## Activity
Your job is to copy every line in the material containing the word "rounded".
****
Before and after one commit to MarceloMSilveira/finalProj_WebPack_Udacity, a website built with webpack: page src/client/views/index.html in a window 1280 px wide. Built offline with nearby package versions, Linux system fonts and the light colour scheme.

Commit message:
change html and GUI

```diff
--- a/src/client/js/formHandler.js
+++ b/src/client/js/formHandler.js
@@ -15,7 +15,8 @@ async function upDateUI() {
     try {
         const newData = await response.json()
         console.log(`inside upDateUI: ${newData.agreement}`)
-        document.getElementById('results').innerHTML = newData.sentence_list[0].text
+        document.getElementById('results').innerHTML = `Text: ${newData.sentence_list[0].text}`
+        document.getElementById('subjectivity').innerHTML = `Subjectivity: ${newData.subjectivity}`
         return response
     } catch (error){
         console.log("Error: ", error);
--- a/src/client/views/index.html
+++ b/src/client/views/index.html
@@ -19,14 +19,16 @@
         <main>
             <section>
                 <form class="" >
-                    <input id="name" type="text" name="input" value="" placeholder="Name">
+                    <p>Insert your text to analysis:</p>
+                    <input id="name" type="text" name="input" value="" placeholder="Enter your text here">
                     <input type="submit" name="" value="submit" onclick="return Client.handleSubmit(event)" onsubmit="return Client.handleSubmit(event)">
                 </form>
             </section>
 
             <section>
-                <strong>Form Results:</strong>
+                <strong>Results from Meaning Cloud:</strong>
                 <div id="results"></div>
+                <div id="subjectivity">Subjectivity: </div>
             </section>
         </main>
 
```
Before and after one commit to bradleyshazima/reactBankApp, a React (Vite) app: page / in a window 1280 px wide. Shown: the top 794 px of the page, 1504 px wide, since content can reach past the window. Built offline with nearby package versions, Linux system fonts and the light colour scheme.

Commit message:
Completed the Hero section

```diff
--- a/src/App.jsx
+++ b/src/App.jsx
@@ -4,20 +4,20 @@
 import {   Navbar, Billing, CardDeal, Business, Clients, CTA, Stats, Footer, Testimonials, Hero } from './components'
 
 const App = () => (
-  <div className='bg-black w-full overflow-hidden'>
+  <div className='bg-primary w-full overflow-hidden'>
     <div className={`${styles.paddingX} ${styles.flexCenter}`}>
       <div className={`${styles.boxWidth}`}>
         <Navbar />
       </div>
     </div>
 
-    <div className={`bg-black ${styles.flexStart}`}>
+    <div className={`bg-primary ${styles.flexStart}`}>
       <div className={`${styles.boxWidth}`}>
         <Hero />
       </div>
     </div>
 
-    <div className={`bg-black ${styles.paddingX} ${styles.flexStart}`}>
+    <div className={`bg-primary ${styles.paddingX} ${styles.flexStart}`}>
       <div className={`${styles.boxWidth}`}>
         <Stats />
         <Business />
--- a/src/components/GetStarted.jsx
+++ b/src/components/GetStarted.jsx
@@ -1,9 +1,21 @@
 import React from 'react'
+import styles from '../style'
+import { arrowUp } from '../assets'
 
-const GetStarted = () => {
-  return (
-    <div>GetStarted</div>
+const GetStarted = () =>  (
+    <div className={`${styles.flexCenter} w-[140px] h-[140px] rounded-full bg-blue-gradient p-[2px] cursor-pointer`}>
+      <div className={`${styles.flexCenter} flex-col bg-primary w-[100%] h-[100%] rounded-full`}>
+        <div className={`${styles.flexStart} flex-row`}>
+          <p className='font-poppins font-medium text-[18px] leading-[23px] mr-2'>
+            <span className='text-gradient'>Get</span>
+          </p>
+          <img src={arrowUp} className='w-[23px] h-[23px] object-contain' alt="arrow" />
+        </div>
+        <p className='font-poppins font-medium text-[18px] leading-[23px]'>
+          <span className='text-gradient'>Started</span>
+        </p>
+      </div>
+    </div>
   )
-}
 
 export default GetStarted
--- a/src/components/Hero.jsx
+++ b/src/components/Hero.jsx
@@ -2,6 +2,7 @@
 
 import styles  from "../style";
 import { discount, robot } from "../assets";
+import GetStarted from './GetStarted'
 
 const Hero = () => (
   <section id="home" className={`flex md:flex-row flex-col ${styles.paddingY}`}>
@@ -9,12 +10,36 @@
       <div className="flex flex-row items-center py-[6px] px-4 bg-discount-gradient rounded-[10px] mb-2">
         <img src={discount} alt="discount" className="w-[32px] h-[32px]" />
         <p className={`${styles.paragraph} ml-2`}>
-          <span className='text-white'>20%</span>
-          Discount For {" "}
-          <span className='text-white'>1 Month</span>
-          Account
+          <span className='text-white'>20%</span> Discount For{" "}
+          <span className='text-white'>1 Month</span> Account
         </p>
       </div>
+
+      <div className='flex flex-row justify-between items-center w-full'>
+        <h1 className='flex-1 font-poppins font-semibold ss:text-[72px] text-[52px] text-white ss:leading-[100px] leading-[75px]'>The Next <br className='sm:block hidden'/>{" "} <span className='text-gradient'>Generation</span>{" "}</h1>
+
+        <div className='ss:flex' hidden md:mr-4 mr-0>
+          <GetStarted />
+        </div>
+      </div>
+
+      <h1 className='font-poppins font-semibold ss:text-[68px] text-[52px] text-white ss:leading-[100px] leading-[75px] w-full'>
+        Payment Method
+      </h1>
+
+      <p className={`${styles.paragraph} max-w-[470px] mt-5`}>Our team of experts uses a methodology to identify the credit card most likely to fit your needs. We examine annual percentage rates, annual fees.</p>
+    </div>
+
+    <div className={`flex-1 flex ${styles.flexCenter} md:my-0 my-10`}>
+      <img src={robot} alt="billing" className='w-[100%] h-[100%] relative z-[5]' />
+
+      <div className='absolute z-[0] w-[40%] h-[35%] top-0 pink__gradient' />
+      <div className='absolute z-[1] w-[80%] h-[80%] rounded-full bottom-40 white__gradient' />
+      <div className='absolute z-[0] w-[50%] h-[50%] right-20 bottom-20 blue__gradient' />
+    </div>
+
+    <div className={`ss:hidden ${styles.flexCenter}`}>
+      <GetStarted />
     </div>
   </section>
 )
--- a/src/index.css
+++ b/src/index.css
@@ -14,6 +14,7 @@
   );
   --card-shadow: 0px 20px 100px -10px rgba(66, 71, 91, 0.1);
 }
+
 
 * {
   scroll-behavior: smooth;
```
****
## Response area
+    <div className={`${styles.flexCenter} w-[140px] h-[140px] rounded-full bg-blue-gradient p-[2px] cursor-pointer`}>
+      <div className={`${styles.flexCenter} flex-col bg-primary w-[100%] h-[100%] rounded-full`}>
       <div className="flex flex-row items-center py-[6px] px-4 bg-discount-gradient rounded-[10px] mb-2">
+      <div className='absolute z-[1] w-[80%] h-[80%] rounded-full bottom-40 white__gradient' />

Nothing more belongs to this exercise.